Extensive research conducted by the BUILD Institute at Aalborg University shows that immigrants from non-western countries who received Danish citizenship in the 1990s tend to perform far better than those who did not.
The study assessed the progress of 65,000 immigrants (and their descendants) from countries in Asia, Africa, the Middle East and Eastern Europe, who lived in Denmark in 1995.
For the purpose of the study, they were divided into two groups: those who became nationals between 1995 and 1999 and those who remained non-nationals by 2020.
Higher levels of education, employment, income and way of life
At the end of the survey in 2020, it turned out that 58 percent of the immigrants who received Danish citizenship in the late 1990s had a job, against 40 percent of those who did not.
Immigrants with Danish passports were more likely to take a further education: 50 per cent compared with 29 per cent of those without citizenship.
Furthermore, those with a passport were more likely to own their homes and have a higher income, while those without were more likely to live in areas with a high ethnic minority population.
The highest achievers tend to be immigrants from Muslim countries in the Middle East and North Africa, while women are more likely to achieve results than men.
Informative statement in the Folketing
In the late 1990s, it became much easier to become a Danish citizen, and the study has therefore been able to assess how important it has been for the immigrant’s life to become a citizen.
It helps to inform Parliament. Members of Parliament ask whether becoming a citizen makes you feel more open to integration, or were you already so set before you applied?

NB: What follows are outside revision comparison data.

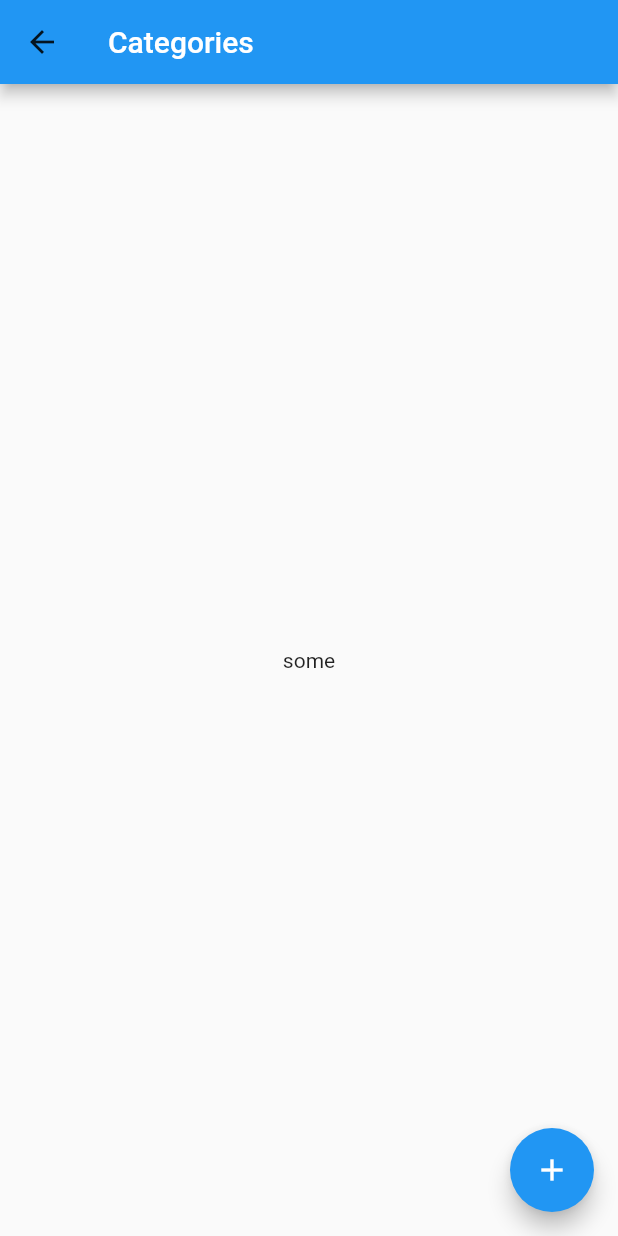
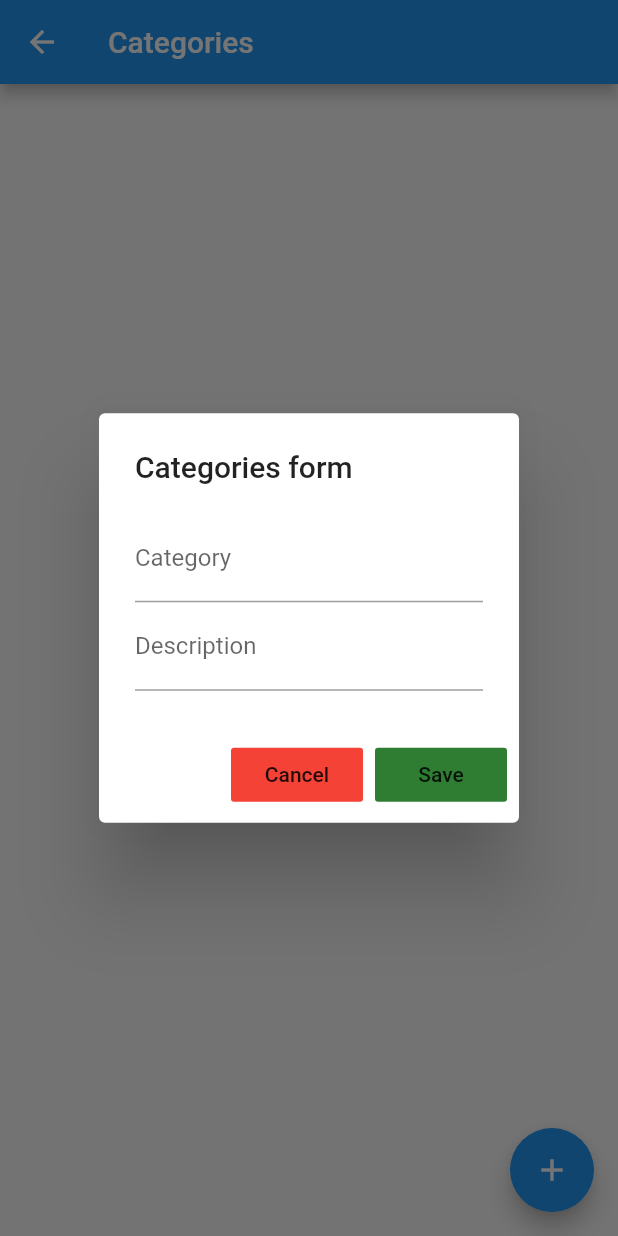
Before and after one commit to miromx/flutter_todo_app, a Flutter app: the CategoriesScreen screen opened directly, after a tap on the "add" icon, on a phone screen of 412 x 824 dp. Run offline on Flutter 3.47's test engine with Material 2 defaults, Android fonts, the phone set to English and light mode, and no system bars; network calls fail.

Commit message:
d commit

```diff
--- a/lib/screens/categories_screen.dart
+++ b/lib/screens/categories_screen.dart
@@ -1,4 +1,6 @@
 import 'package:flutter/material.dart';
+
+import 'home_screen.dart';
 
 class CategoriesScreen extends StatefulWidget {
   @override
@@ -6,20 +8,69 @@ class CategoriesScreen extends StatefulWidget {
 }
 
 class _CategoriesScreenState extends State<CategoriesScreen> {
+
+  var _categoryNameController = TextEditingController();
+  var _categoryDescriptionController = TextEditingController();
+
+  _showFormDialog(BuildContext context){
+    return showDialog(context: context, barrierDismissible: true, builder: (params) {
+      return AlertDialog(
+        actions: <Widget>[
+          FlatButton(
+            onPressed: ()=>Navigator.pop(context),
+            color: Colors.red,
+            child: Text('Cancel'),
+          ),
+          FlatButton(
+            onPressed: (){
+              print('category ${_categoryNameController.text}');
+              print('description ${_categoryDescriptionController.text}');
+            },
+            color: Colors.green[800],
+            child: Text('Save'),
+          ),
+        ],
+        title: Text('Categories form'),
+        content: SingleChildScrollView(
+          child: Column(
+            children: <Widget>[
+              TextField(
+                controller: _categoryNameController,
+                  decoration: InputDecoration(
+                  hintText: 'write a category',
+                  labelText: 'Category'
+                ),
+              ),
+              TextField(
+                controller: _categoryDescriptionController,
+                    decoration: InputDecoration(
+                    hintText: 'write a description',
+                    labelText: 'Description'
+                ),
+              ),
+            ],
+          ),
+        ),
+      );
+    });
+  }
+
   @override
   Widget build(BuildContext context) {
     return Scaffold(
       appBar: AppBar(
-        leading: RaisedButton(onPressed: (){},
+        leading: RaisedButton(onPressed: ()=>Navigator.of(context).push(MaterialPageRoute(builder: (context)=>HomeScreen())),
           elevation: 0.0, //no border ...
-          child: Icon(Icons.arrow_back),
+          child: Icon(Icons.arrow_back, color: Colors.white,),
           color: Colors.blue,
         ),
         title: Text('Categories'),
       ),
       body: Center(child: Text('some')),
       floatingActionButton: FloatingActionButton(
-          onPressed: (){},
+          onPressed: (){
+            _showFormDialog(context);
+          },
           child: Icon(Icons.add),
       ),
     );
```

However, it can be argued that it was mostly resourceful and integrated people who received Danish citizenship in the 1990s.
They had determined, on average, higher levels of education, employment, and income when they applied.

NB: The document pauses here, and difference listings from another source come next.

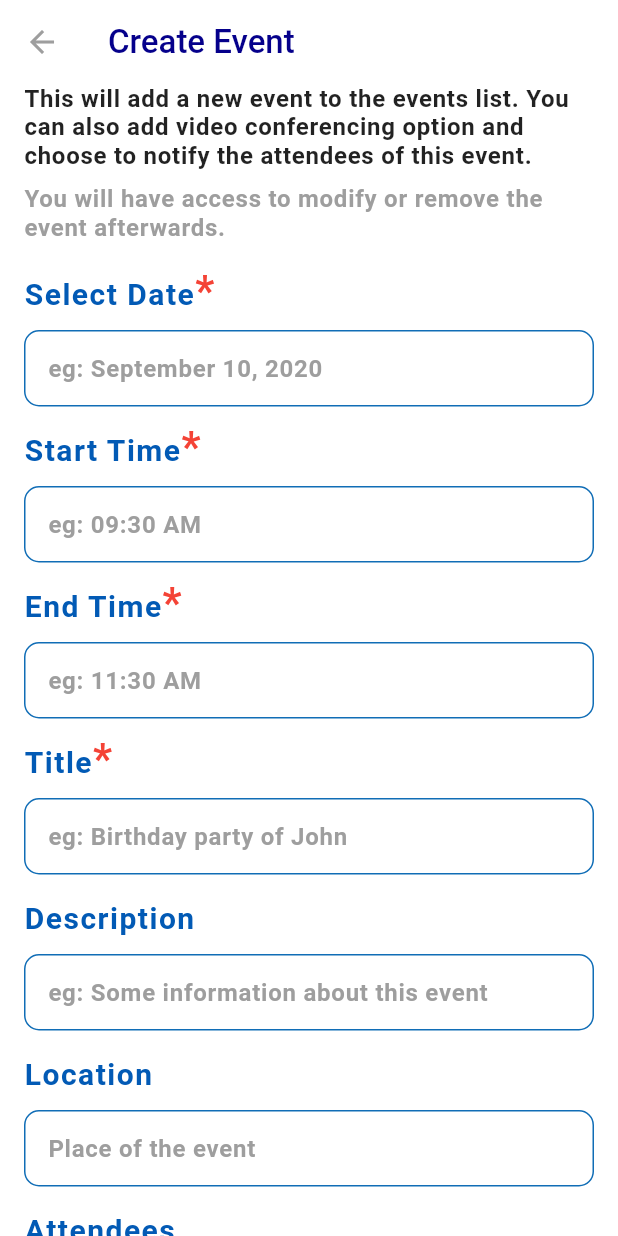
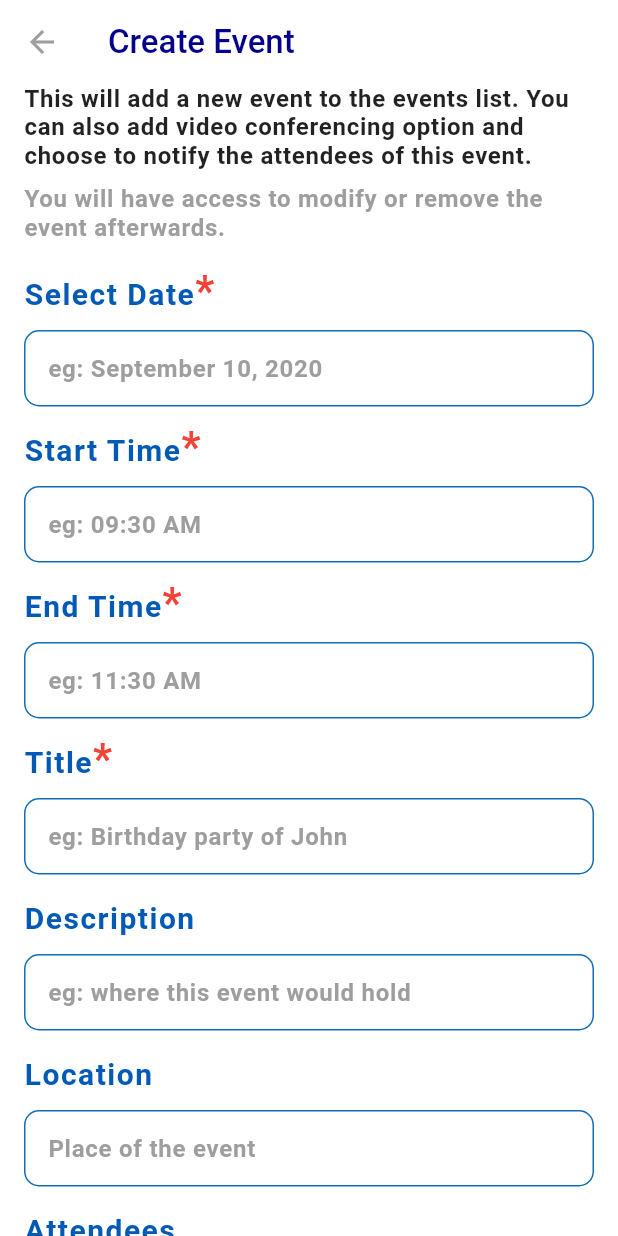
Before and after one commit to Asfemi/timemix, a Flutter app: the CreateEventScreen screen opened directly, on a phone screen of 412 x 824 dp. Run offline on Flutter 3.47's test engine with Material 2 defaults, Android fonts, the phone set to English and light mode, and no system bars; our stand-ins replace cloud_firestore, easy_splash_screen, firebase_auth, firebase_core, flutter_expandable_fab, google_sign_in and 1 more; missing offline and left inert: extension_google_sign_in_as_googleapis_auth, googleapis; accounts and stored records are empty; Roboto replaces fonts that are missing (Raleway).

Commit message:
more on one screen bug

```diff
--- a/lib/screens/create_event_screen.dart
+++ b/lib/screens/create_event_screen.dart
@@ -417,6 +417,7 @@ class _CreateEventScreenState extends State<CreateEventScreen> {
                     EventTextField(
                       context: context,
                       focusNode: textFocusNodeDesc,
+                      focusNode2: textFocusNodeLocation,
                       controller: textControllerDesc,
                       onchanged: (value) {
                         setState(() {
@@ -424,7 +425,7 @@ class _CreateEventScreenState extends State<CreateEventScreen> {
                         });
                       },
                       decoration: kEventTextFieldDecoration.copyWith(
-                        hintText: 'eg: Some information about this event',
+                        hintText: 'eg: where this event would hold',
                       ),
                     ),
                     const SizedBox(height: 10),
@@ -455,6 +456,7 @@ class _CreateEventScreenState extends State<CreateEventScreen> {
                     EventTextField(
                       context: context,
                       focusNode: textFocusNodeLocation,
+                      focusNode2: textFocusNodeAttendee,
                       controller: textControllerLocation,
                       onchanged: (value) {
                         setState(() {
```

SStudy Leader: It makes a difference
“I’ve been looking at whether it makes a difference that people have been granted citizenship. And it does, ”states study leader, Professor Hans Skifter Andersen.

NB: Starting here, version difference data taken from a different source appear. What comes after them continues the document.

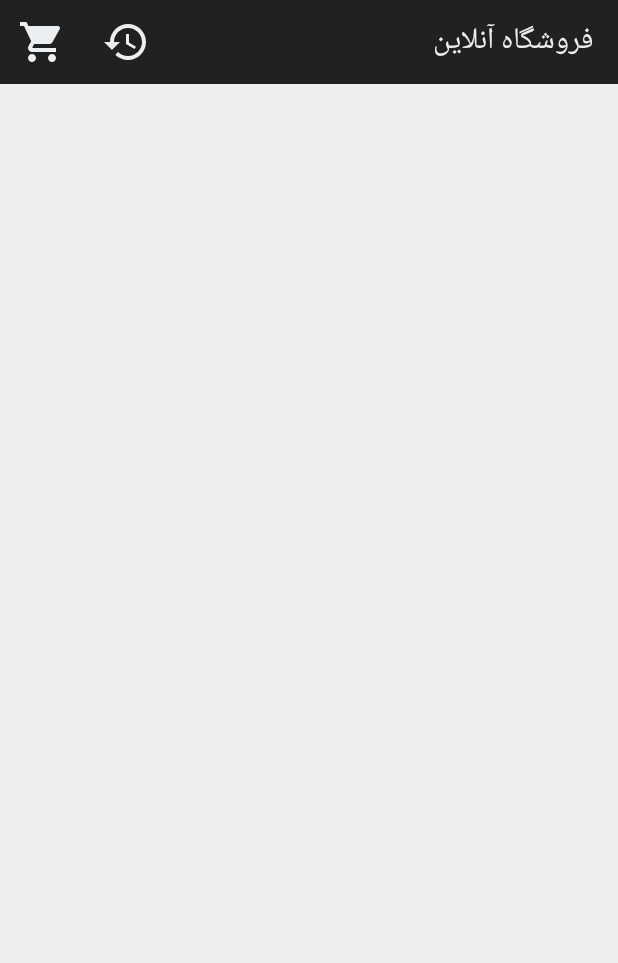
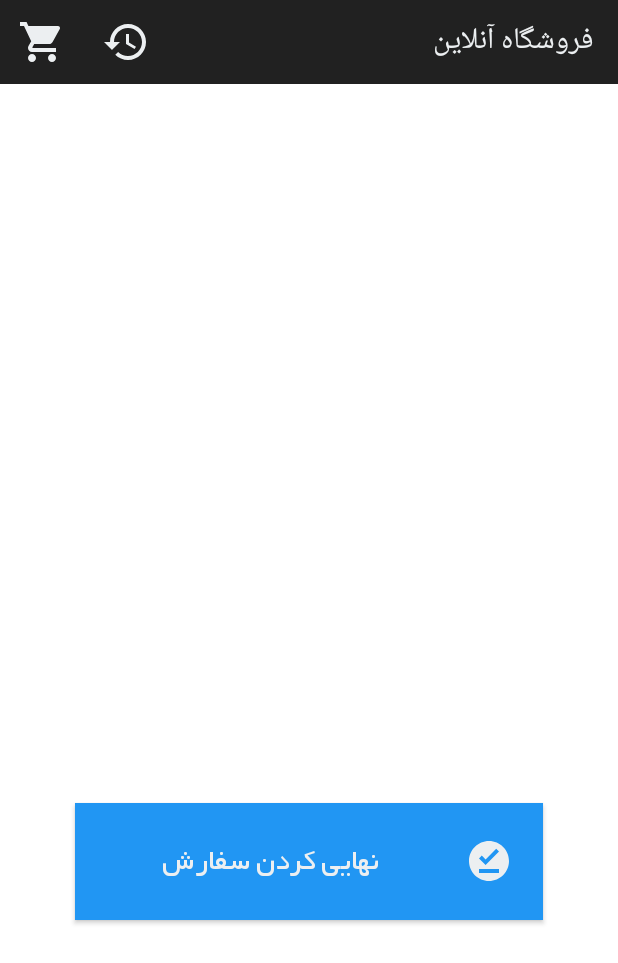
Before and after one commit to mabahmani/OnlineShoppingApp, an Android app: the fragment CartFargment placed in its activity, on a phone screen of 412 x 824 dp. Shown: the top 963 px of the screen. Run offline under Robolectric (Android 15) with nearby library versions, the phone set to English and light mode, and no system bars; our stand-ins replace Picasso; pictures from the network do not load; 1 statement that could not run was skipped.

```diff
--- a/app/src/main/AndroidManifest.xml
+++ b/app/src/main/AndroidManifest.xml
@@ -2,7 +2,7 @@
 <manifest xmlns:android="http://schemas.android.com/apk/res/android"
     package="com.mab.onlineshopping">
 
-    <uses-permission android:name="android.permission.INTERNET"/>
+    <uses-permission android:name="android.permission.INTERNET" />
 
     <application
         android:allowBackup="true"
@@ -20,7 +20,8 @@
         </activity>
         <activity android:name=".SignInActivity" />
         <activity android:name=".SignUpActivity" />
-        <activity android:name=".ProductsActivity"></activity>
+        <activity android:name=".ProductsActivity" />
+        <activity android:name=".AddressActivity"></activity>
     </application>
 
 </manifest>
--- a/app/src/main/java/com/mab/onlineshopping/CartFargment.java
+++ b/app/src/main/java/com/mab/onlineshopping/CartFargment.java
@@ -1,5 +1,6 @@
 package com.mab.onlineshopping;
 
+import android.content.Intent;
 import android.os.Bundle;
 import android.support.annotation.Nullable;
 import android.support.v4.app.Fragment;
@@ -8,6 +9,8 @@ import android.support.v7.widget.RecyclerView;
 import android.view.LayoutInflater;
 import android.view.View;
 import android.view.ViewGroup;
+import android.widget.Button;
+import android.widget.TextView;
 
 import com.mab.onlineshopping.Data.GetCartProductsController;
 import com.mab.onlineshopping.Data.GetProductInfoController;
@@ -26,6 +29,8 @@ import java.util.List;
 
 public class CartFargment extends Fragment {
     private RecyclerView recyclerView;
+    private TextView emptyCart;
+    private Button checkout;
     private CartProductsAdapter cartProductsAdapter;
     private List<CartItem> cartItemList = new ArrayList<>();
 
@@ -43,9 +48,20 @@ public class CartFargment extends Fragment {
 
         initialCartList();
 
+        checkout.setOnClickListener(new View.OnClickListener() {
+            @Override
+            public void onClick(View view) {
+                Intent i = new Intent(getActivity(),AddressActivity.class);
+                startActivity(i);
+            }
+        });
+
         OnlineShoppingApi.GetCartProductsCallBack getCartProductsCallBack = new OnlineShoppingApi.GetCartProductsCallBack() {
             @Override
             public void onResponse(CartProductsResponse cartProductsResponse) {
+                if (cartProductsResponse.getCartProductList().isEmpty()){
+                    emptyCart.setVisibility(View.VISIBLE);
+                }
                 for (final CartProduct cartProduct : cartProductsResponse.getCartProductList()){
                     OnlineShoppingApi.GetProductInfoCallBack getProductInfoCallBack = new OnlineShoppingApi.GetProductInfoCallBack() {
                         @Override
@@ -102,5 +118,7 @@ public class CartFargment extends Fragment {
 
     private void findViews(View view) {
         recyclerView = view.findViewById(R.id.cart_list);
+        emptyCart = view.findViewById(R.id.empty_cart);
+        checkout = view.findViewById(R.id.checkout);
     }
 }
--- a/app/src/main/java/com/mab/onlineshopping/Data/GetCartProductsController.java
+++ b/app/src/main/java/com/mab/onlineshopping/Data/GetCartProductsController.java
@@ -33,7 +33,7 @@ public class GetCartProductsController {
 
             @Override
             public void onFailure(Call<CartProductsResponse> call, Throwable t) {
-                getCartProductsCallBack.onFailure(t.getCause().toString());
+                getCartProductsCallBack.onFailure(t.toString());
             }
         });
     }
--- a/app/src/main/java/com/mab/onlineshopping/Data/OnlineShoppingApi.java
+++ b/app/src/main/java/com/mab/onlineshopping/Data/OnlineShoppingApi.java
@@ -1,7 +1,10 @@
 package com.mab.onlineshopping.Data;
 
+import com.mab.onlineshopping.Model.AddAddress;
+import com.mab.onlineshopping.Model.AddAddressResponse;
 import com.mab.onlineshopping.Model.AddProduct;
 import com.mab.onlineshopping.Model.AddToCartResponse;
+import com.mab.onlineshopping.Model.AddressResponse;
 import com.mab.onlineshopping.Model.CartProductsResponse;
 import com.mab.onlineshopping.Model.ChangeProductCountResponse;
 import com.mab.onlineshopping.Model.ProductCount;
@@ -27,7 +30,6 @@ import retrofit2.http.Url;
 
 public interface OnlineShoppingApi {
     String BASE_URL = "https://api.backtory.com/";
-    String itemInCartId = null;
 
     @Headers({
             "X-Backtory-Authentication-Id:5a154d2fe4b03ffa0436a534",
@@ -92,6 +94,22 @@ public interface OnlineShoppingApi {
             );
 
 
+    @Headers("X-Backtory-Object-Storage-Id:5a154d2fe4b03ffa0436a535")
+    @POST("object-storage/classes/Address")
+    Call<AddAddressResponse> addAddress(
+            @Header("Authorization") String accessToken,
+            @Body AddAddress addAddress
+            );
+
+
+    @Headers("X-Backtory-Object-Storage-Id:5a154d2fe4b03ffa0436a535")
+    @POST("object-storage/classes/query/Address")
+    Call<AddressResponse> getAddresses(
+            @Header("Authorization") String accessToken,
+            @Body UserUsername userUsername
+            );
+
+
     interface LoginUserCallBack{
         void onResponse(boolean successful, String errorDescription, TokenResponse tokenResponse );
         void onFailure(String cause);
@@ -131,4 +149,14 @@ public interface OnlineShoppingApi {
         void onResponse(ResponseBody responseBody);
         void onFailure(String cause);
     }
+
+    interface AddAddressCallBack{
+        void onResponse(AddAddressResponse addAddressResponse);
+        void onFailure(String cause);
+    }
+
+    interface GetAddressesCallBack{
+        void onResponse(AddressResponse addressResponse);
+        void onFailure(String cause);
+    }
 }
--- /dev/null
+++ b/app/src/main/res/drawable/ic_location_on_black_24dp.xml
@@ -0,0 +1,5 @@
+<vector android:height="32dp" android:tint="#E91E63"
+    android:viewportHeight="24.0" android:viewportWidth="24.0"
+    android:width="32dp" xmlns:android="http://schemas.android.com/apk/res/android">
+    <path android:fillColor="#FF000000" android:pathData="M12,2C8.13,2 5,5.13 5,9c0,5.25 7,13 7,13s7,-7.75 7,-13c0,-3.87 -3.13,-7 -7,-7zM12,11.5c-1.38,0 -2.5,-1.12 -2.5,-2.5s1.12,-2.5 2.5,-2.5 2.5,1.12 2.5,2.5 -1.12,2.5 -2.5,2.5z"/>
+</vector>
--- /dev/null
+++ b/app/src/main/res/drawable/ic_offline_pin_black_24dp.xml
@@ -0,0 +1,5 @@
+<vector android:height="32dp" android:tint="#ECEFF1"
+    android:viewportHeight="24.0" android:viewportWidth="24.0"
+    android:width="32dp" xmlns:android="http://schemas.android.com/apk/res/android">
+    <path android:fillColor="#FF000000" android:pathData="M12,2C6.5,2 2,6.5 2,12s4.5,10 10,10 10,-4.5 10,-10S17.5,2 12,2zM17,18L7,18v-2h10v2zM10.3,14L7,10.7l1.4,-1.4 1.9,1.9 5.3,-5.3L17,7.3 10.3,14z"/>
+</vector>
--- /dev/null
+++ b/app/src/main/res/drawable/round.xml
@@ -0,0 +1,11 @@
+<?xml version="1.0" encoding="utf-8"?>
+<shape xmlns:android="http://schemas.android.com/apk/res/android"
+    android:shape="rectangle">
+    <size
+        android:width="100dp"
+        android:height="20dp"/>
+    <solid
+        android:color="#BBDEFB"/>
+    <corners
+        android:radius="20dp"/>
+</shape>
--- a/app/src/main/res/layout/fragment_cart.xml
+++ b/app/src/main/res/layout/fragment_cart.xml
@@ -8,13 +8,47 @@
     <android.support.v7.widget.RecyclerView
         android:id="@+id/cart_list"
         android:layout_width="0dp"
-        android:background="#eeeeee"
         app:layout_constraintLeft_toLeftOf="parent"
         app:layout_constraintRight_toRightOf="parent"
-        app:layout_constraintBottom_toBottomOf="parent"
         app:layout_constraintTop_toTopOf="parent"
+        app:layout_constraintBottom_toTopOf="@+id/checkout"
         android:layout_height="0dp">
 
     </android.support.v7.widget.RecyclerView>
 
+    <TextView
+        android:id="@+id/empty_cart"
+        android:layout_width="wrap_content"
+        app:layout_constraintLeft_toLeftOf="parent"
+        app:layout_constraintRight_toRightOf="parent"
+        app:layout_constraintTop_toTopOf="parent"
+        app:layout_constraintBottom_toBottomOf="parent"
+        android:text="@string/empty_basket"
+        android:textColor="#607D8B"
+        android:padding="20dp"
+        android:background="@drawable/round"
+        android:visibility="invisible"
+        android:layout_height="wrap_content" />
+
+    <Button
+        android:id="@+id/checkout"
+        android:layout_width="0dp"
+        app:layout_constraintLeft_toLeftOf="parent"
+        app:layout_constraintRight_toRightOf="parent"
+        app:layout_constraintTop_toBottomOf="@+id/cart_list"
+        app:layout_constraintBottom_toBottomOf="parent"
+        android:layout_marginRight="50dp"
+        android:layout_marginLeft="50dp"
+        android:layout_marginBottom="20dp"
+        android:layout_marginTop="20dp"
+        app:layout_constraintDimensionRatio="4:1"
+        android:text="@string/checkout"
+        android:fontFamily="@font/yekan"
+        android:textSize="20sp"
+        android:textColor="#ECEFF1"
+        android:drawableEnd="@drawable/ic_offline_pin_black_24dp"
+        android:background="#2196F3"
+        android:paddingRight="20dp"
+        android:layout_height="0dp" />
+
 </android.support.constraint.ConstraintLayout>
--- a/app/src/main/res/values/strings.xml
+++ b/app/src/main/res/values/strings.xml
@@ -9,4 +9,8 @@
     <string name="product_img">تصویر محصول</string>
     <string name="add_to_cart">اضافه کردن به سبد خرید</string>
     <string name="count">تعداد</string>
+    <string name="empty_basket">سبد خرید شما خالی است!</string>
+    <string name="checkout">نهایی کردن سفارش</string>
+    <string name="new_address">ادرس جدید</string>
+    <string name="add_address">افزودن ادرس</string>
 </resources>
```
Also changed, not shown: app/src/main/java/com/mab/onlineshopping/AddressActivity.java (added, +119 -0 lines), app/src/main/java/com/mab/onlineshopping/Data/AddAddressController.java (added, +39 -0 lines), app/src/main/java/com/mab/onlineshopping/Data/GetAddressesController.java (added, +40 -0 lines), app/src/main/java/com/mab/onlineshopping/Model/AddAddress.java (added, +25 -0 lines), app/src/main/java/com/mab/onlineshopping/Model/AddAddressResponse.java (added, +28 -0 lines), app/src/main/java/com/mab/onlineshopping/Model/Address.java (added, +46 -0 lines), app/src/main/java/com/mab/onlineshopping/Model/AddressResponse.java (added, +21 -0 lines), app/src/main/java/com/mab/onlineshopping/Model/AddressesAdapter.java (added, +43 -0 lines), app/src/main/res/layout/activity_address.xml (added, +55 -0 lines), app/src/main/res/layout/address_item_row.xml (added, +20 -0 lines).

“Those who obtained citizenship had more often come to work and had a higher income.”
Andersen warned that the study was careful not to inflate the numbers by including immigrants who already had a job before the study began in 1995.
MPs: But what about immigrants’ greater tendency towards crime and hatred
“The study is immediately positive because it shows that those who obtain citizenship are better integrated than those who do not have citizenship,” says Lars Aslan Rasmussen, relevant rapporteur for the ruling Social Democratic Party. Most of its left-wing allies agreed.
However, Ramussen does not think it should be much easier to become a Danish citizen: “Regardless of what the research shows about what people earn and whether they take an education, we can still see that there is great inconsistency in relation to their attitudes to gender. . and homosexuality. It is a problem in a society like Denmark. ”
Marcus Knuth, his Conservative counterpart, acknowledged the potential of making it easier to promote integration, but was concerned about the impact on crime.
“We can see that we have some nationalities, such as Somalis, Iraqis and Afghans, who commit crimes after gaining citizenship. The positive effect for me is completely overshadowed by this – especially the violent crime statistics, “he said.
Source: The Nordic Page